Extract each line from the entries below that has the string "preprocessor" in it.

### Study material ###

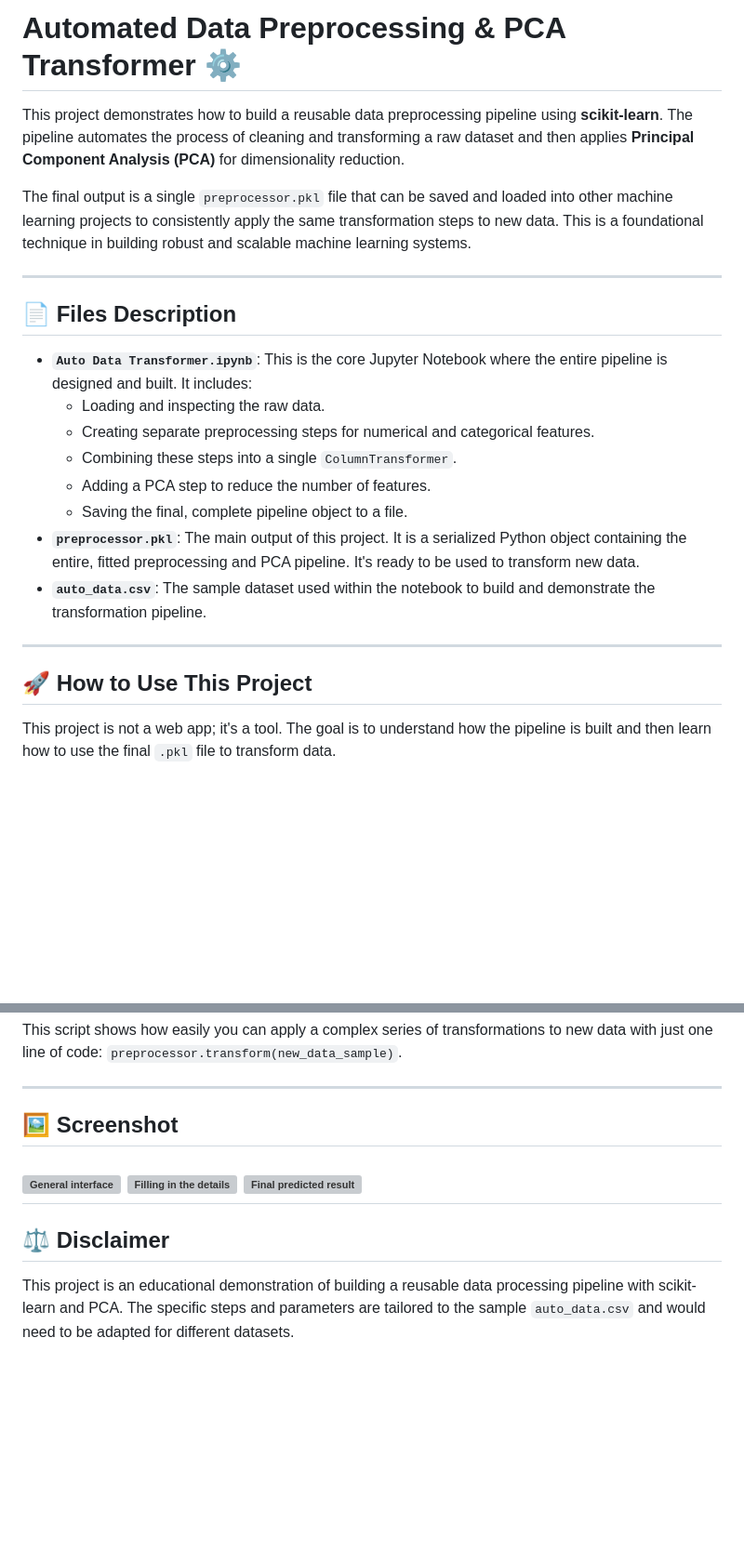
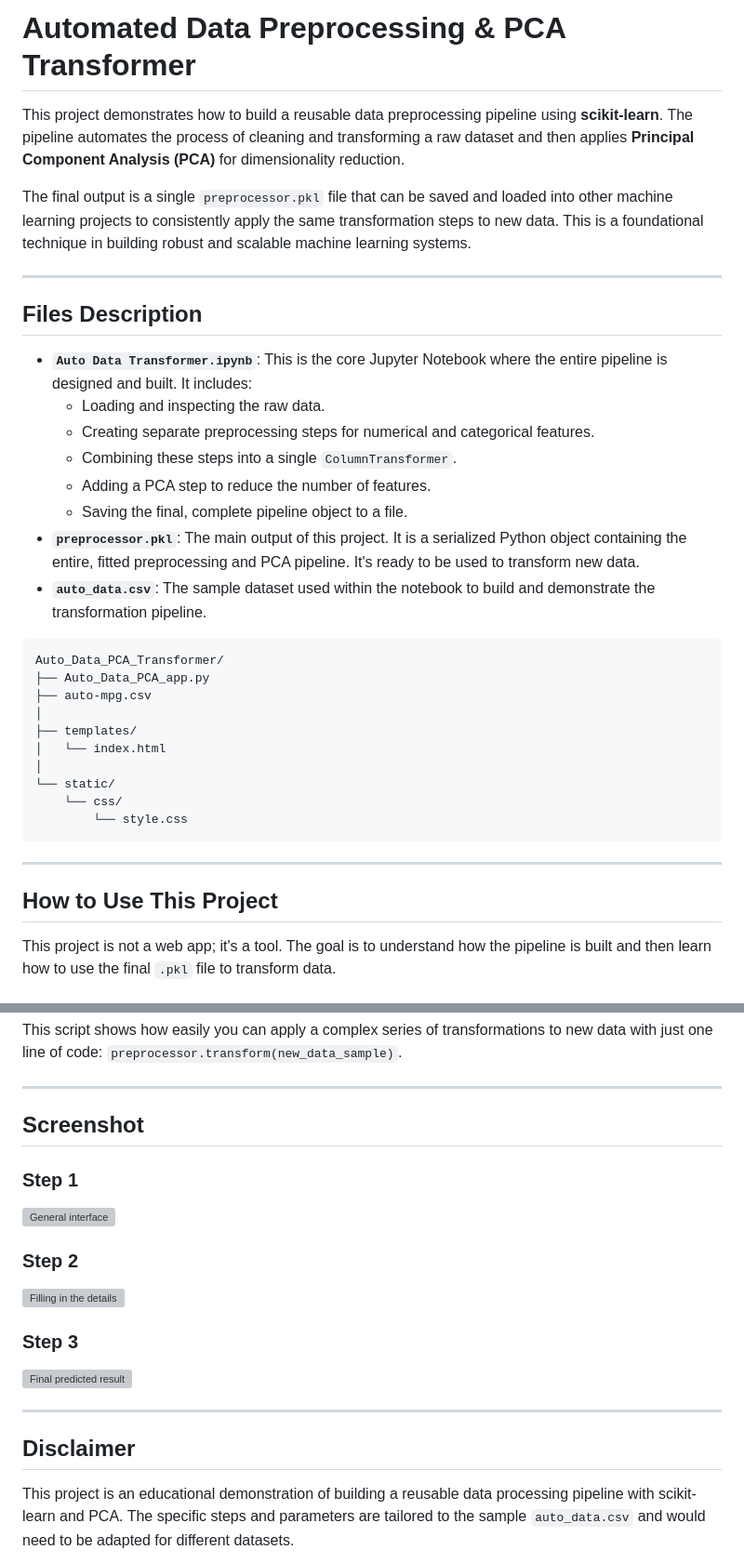
Before and after one commit to SURESH6161/Data-Science, a Markdown page: Unsupervised/Auto_Data_PCA_Transformer/README.md, 2 parts joined by grey strips. Shown: that part at 93% size. Drawn GitHub-style; blank space fills up the shorter version; grey boxes are pictures that could not be loaded.

````diff
--- a/Unsupervised/Auto_Data_PCA_Transformer/README.md
+++ b/Unsupervised/Auto_Data_PCA_Transformer/README.md
@@ -1,5 +1,5 @@
 
-# Automated Data Preprocessing & PCA Transformer ⚙️
+# Automated Data Preprocessing & PCA Transformer
 
 This project demonstrates how to build a reusable data preprocessing pipeline using **scikit-learn**. The pipeline automates the process of cleaning and transforming a raw dataset and then applies **Principal Component Analysis (PCA)** for dimensionality reduction.
 
@@ -7,7 +7,7 @@ The final output is a single `preprocessor.pkl` file that can be saved and loade
 
 -----
 
-## 📄 Files Description
+## Files Description
 
   * **`Auto Data Transformer.ipynb`**: This is the core Jupyter Notebook where the entire pipeline is designed and built. It includes:
       * Loading and inspecting the raw data.
@@ -17,10 +17,21 @@ The final output is a single `preprocessor.pkl` file that can be saved and loade
       * Saving the final, complete pipeline object to a file.
   * **`preprocessor.pkl`**: The main output of this project. It is a serialized Python object containing the entire, fitted preprocessing and PCA pipeline. It's ready to be used to transform new data.
   * **`auto_data.csv`**: The sample dataset used within the notebook to build and demonstrate the transformation pipeline.
-
+```
+Auto_Data_PCA_Transformer/
+├── Auto_Data_PCA_app.py
+├── auto-mpg.csv
+│
+├── templates/
+│   └── index.html
+│
+└── static/
+    └── css/
+        └── style.css
+```
 -----
 
-## 🚀 How to Use This Project
+## How to Use This Project
 
 This project is not a web app; it's a tool. The goal is to understand how the pipeline is built and then learn how to use the final `.pkl` file to transform data.
 
@@ -122,13 +133,17 @@ This script shows how easily you can apply a complex series of transformations t
 
 -----
 
-## 🖼️ Screenshot
+## Screenshot
 
+### Step 1
 ![General interface](img1.png)
+### Step 2
 ![Filling in the details](img2.png)
+### Step 3
 ![Final predicted result](img3.png)
+
 -----
 
-## ⚖️ Disclaimer
+## Disclaimer
 
 This project is an educational demonstration of building a reusable data processing pipeline with scikit-learn and PCA. The specific steps and parameters are tailored to the sample `auto_data.csv` and would need to be adapted for different datasets.
````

###

### Exercise response
@@ -7,7 +7,7 @@ The final output is a single `preprocessor.pkl` file that can be saved and loade
@@ -17,10 +17,21 @@ The final output is a single `preprocessor.pkl` file that can be saved and loade
   * **`preprocessor.pkl`**: The main output of this project. It is a serialized Python object containing the entire, fitted preprocessing and PCA pipeline. It's ready to be used to transform new data.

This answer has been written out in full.